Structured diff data

-=-=-=-=-

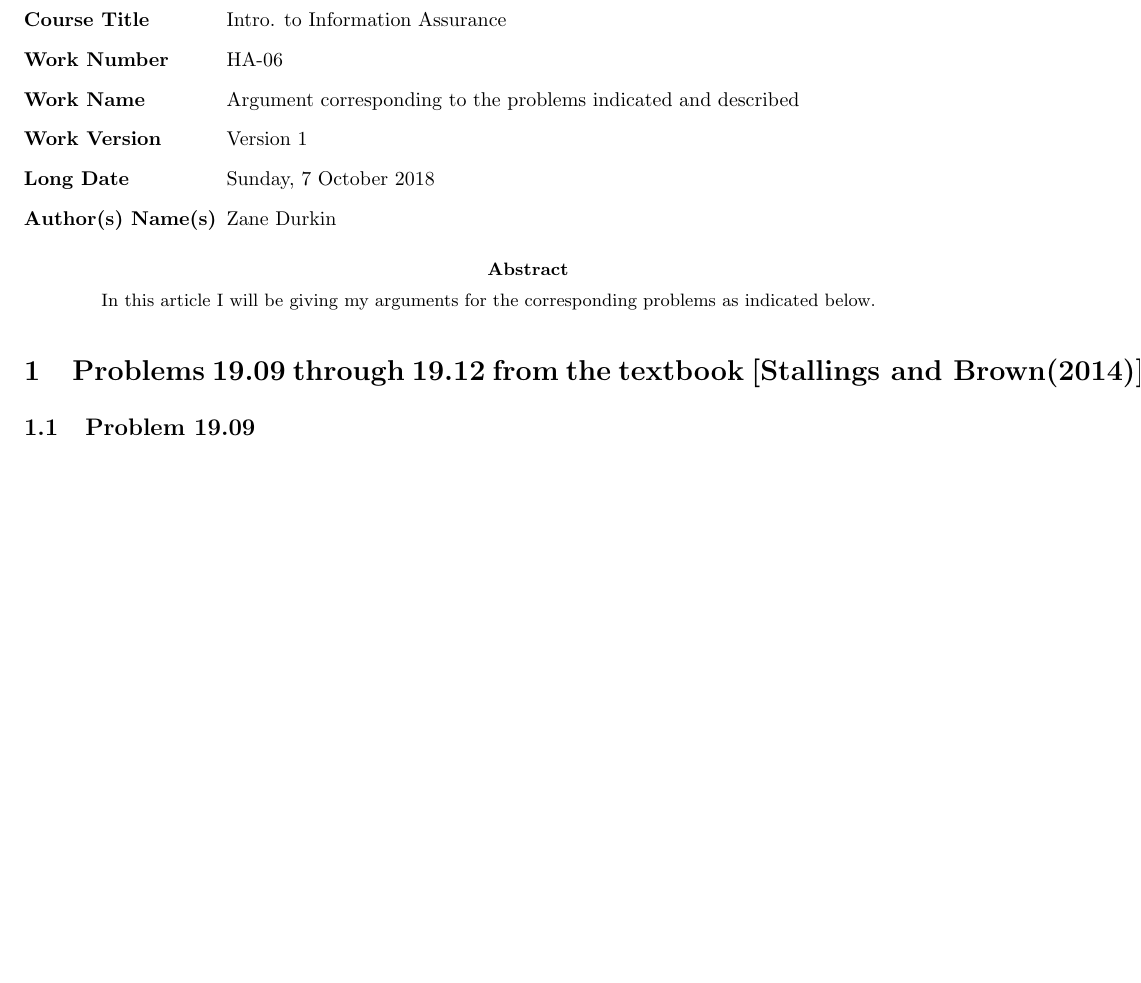
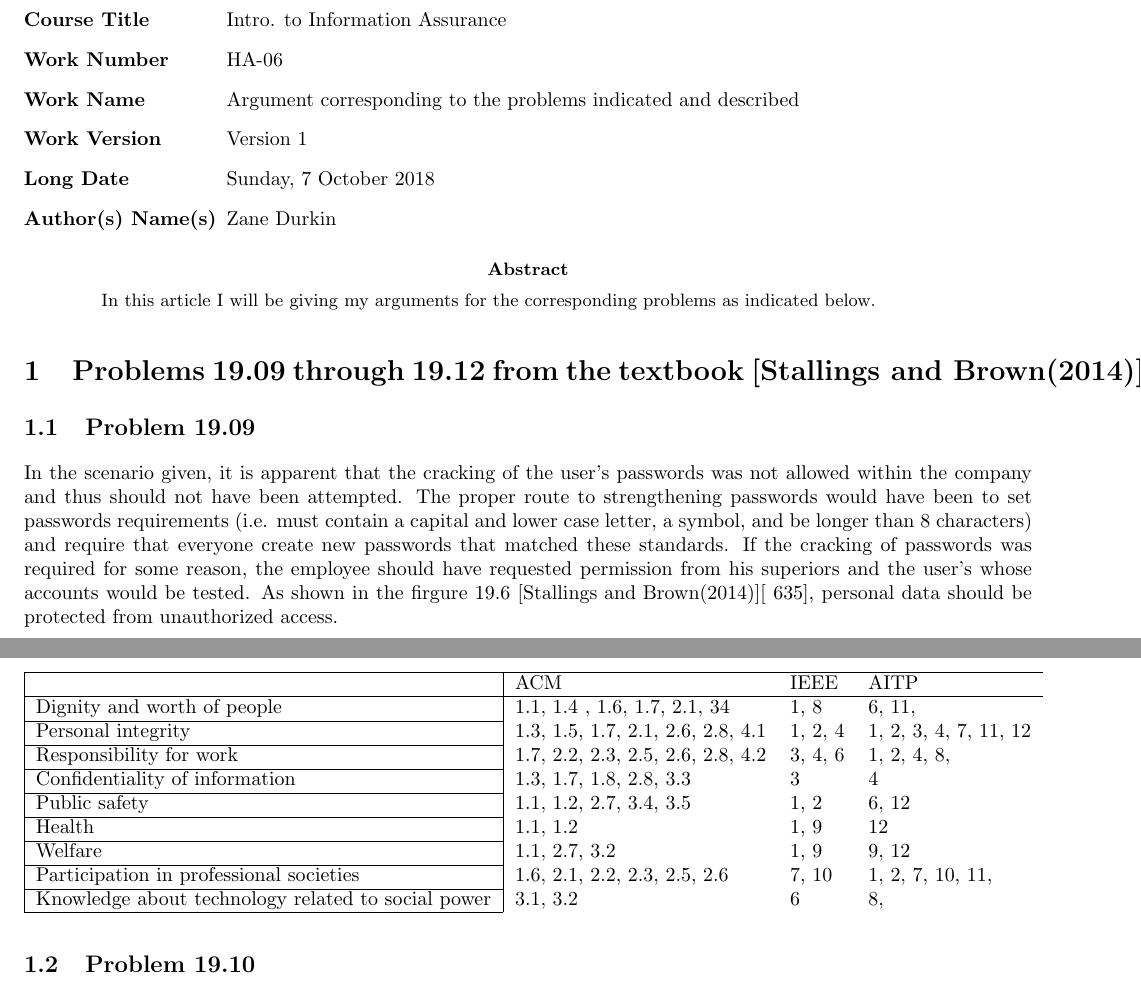
Before and after one commit to durkinza/csClasses, a LaTeX problem sheet (CS 336/Hw6/2018-FA-CS-336-HA-06-ZaneD.tex): part of page 1 of 8 before the commit and two parts of pages 1 and 2 of 8 after it, the two joined at a grey line, cut so that both start at the same text, the shorter picture padded with empty space. Compiled offline with pdfLaTeX; a missing bibliography style is replaced by a similar one.

Commit message:
adding to HW6

```diff
--- a/CS 336/Hw6/2018-FA-CS-336-HA-06-ZaneD.tex
+++ b/CS 336/Hw6/2018-FA-CS-336-HA-06-ZaneD.tex
@@ -32,10 +32,24 @@ In this article I will be giving my arguments for the corresponding problems as
 
 \section{Problems 19.09 through 19.12 from the textbook \cite{stallings}}
 \subsection{Problem 19.09}
-
+In the scenario given, it is apparent that the cracking of the user's passwords was not allowed within the company and thus should not have been attempted. The proper route to strengthening passwords would have been to set passwords requirements (i.e. must contain a capital and lower case letter, a symbol, and be longer than 8 characters) and require that everyone create new passwords that matched these standards. If the cracking of passwords was required for some reason, the employee should have requested permission from his superiors and the user's whose accounts would be tested. As shown in the firgure 19.6 \cite{stallings}[~635], personal data should be protected from unauthorized access.
 \newpage
 \subsection{Problem 19.10}
-
+\begin{table}[]
+  \begin{tabular}{|l|lll}
+    \hline
+     & ACM & IEEE & AITP \\ \hline
+    Dignity and worth of people & 1.1, 1.4 , 1.6, 1.7, 2.1, 34 & 1, 8 & 6, 11, \\ \cline{1-1}
+    Personal integrity & 1.3, 1.5, 1.7, 2.1, 2.6, 2.8, 4.1 & 1, 2, 4 & 1, 2, 3, 4, 7, 11, 12 \\ \cline{1-1}
+    Responsibility for work & 1.7, 2.2, 2.3, 2.5, 2.6, 2.8, 4.2 & 3, 4, 6 & 1, 2, 4, 8, \\ \cline{1-1}
+    Confidentiality of information & 1.3, 1.7, 1.8, 2.8, 3.3 & 3 & 4 \\ \cline{1-1}
+    Public safety & 1.1, 1.2, 2.7, 3.4, 3.5 & 1, 2 & 6, 12 \\ \cline{1-1}
+    Health & 1.1, 1.2 & 1, 9 & 12 \\ \cline{1-1}
+    Welfare & 1.1, 2.7, 3.2 & 1, 9 & 9, 12 \\ \cline{1-1}
+    Participation in professional societies & 1.6, 2.1, 2.2, 2.3, 2.5, 2.6 & 7, 10 & 1, 2, 7, 10, 11, \\ \cline{1-1}
+    Knowledge about technology related to social power & 3.1, 3.2 & 6 & 8, \\ \cline{1-1}
+  \end{tabular}
+\end{table}
 \newpage
 \subsection{Problem 19.11}
 
```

-=-=-=-=-

Task to complete
All of the records above are to be copied exactly, minus the pictures.

Answer space
Before and after one commit to durkinza/csClasses, a LaTeX problem sheet (CS 336/Hw6/2018-FA-CS-336-HA-06-ZaneD.tex): part of page 1 of 8 before the commit and two parts of pages 1 and 2 of 8 after it, the two joined at a grey line, cut so that both start at the same text, the shorter picture padded with empty space. Compiled offline with pdfLaTeX; a missing bibliography style is replaced by a similar one.

Commit message:
adding to HW6

```diff
--- a/CS 336/Hw6/2018-FA-CS-336-HA-06-ZaneD.tex
+++ b/CS 336/Hw6/2018-FA-CS-336-HA-06-ZaneD.tex
@@ -32,10 +32,24 @@ In this article I will be giving my arguments for the corresponding problems as
 
 \section{Problems 19.09 through 19.12 from the textbook \cite{stallings}}
 \subsection{Problem 19.09}
-
+In the scenario given, it is apparent that the cracking of the user's passwords was not allowed within the company and thus should not have been attempted. The proper route to strengthening passwords would have been to set passwords requirements (i.e. must contain a capital and lower case letter, a symbol, and be longer than 8 characters) and require that everyone create new passwords that matched these standards. If the cracking of passwords was required for some reason, the employee should have requested permission from his superiors and the user's whose accounts would be tested. As shown in the firgure 19.6 \cite{stallings}[~635], personal data should be protected from unauthorized access.
 \newpage
 \subsection{Problem 19.10}
-
+\begin{table}[]
+  \begin{tabular}{|l|lll}
+    \hline
+     & ACM & IEEE & AITP \\ \hline
+    Dignity and worth of people & 1.1, 1.4 , 1.6, 1.7, 2.1, 34 & 1, 8 & 6, 11, \\ \cline{1-1}
+    Personal integrity & 1.3, 1.5, 1.7, 2.1, 2.6, 2.8, 4.1 & 1, 2, 4 & 1, 2, 3, 4, 7, 11, 12 \\ \cline{1-1}
+    Responsibility for work & 1.7, 2.2, 2.3, 2.5, 2.6, 2.8, 4.2 & 3, 4, 6 & 1, 2, 4, 8, \\ \cline{1-1}
+    Confidentiality of information & 1.3, 1.7, 1.8, 2.8, 3.3 & 3 & 4 \\ \cline{1-1}
+    Public safety & 1.1, 1.2, 2.7, 3.4, 3.5 & 1, 2 & 6, 12 \\ \cline{1-1}
+    Health & 1.1, 1.2 & 1, 9 & 12 \\ \cline{1-1}
+    Welfare & 1.1, 2.7, 3.2 & 1, 9 & 9, 12 \\ \cline{1-1}
+    Participation in professional societies & 1.6, 2.1, 2.2, 2.3, 2.5, 2.6 & 7, 10 & 1, 2, 7, 10, 11, \\ \cline{1-1}
+    Knowledge about technology related to social power & 3.1, 3.2 & 6 & 8, \\ \cline{1-1}
+  \end{tabular}
+\end{table}
 \newpage
 \subsection{Problem 19.11}
 
```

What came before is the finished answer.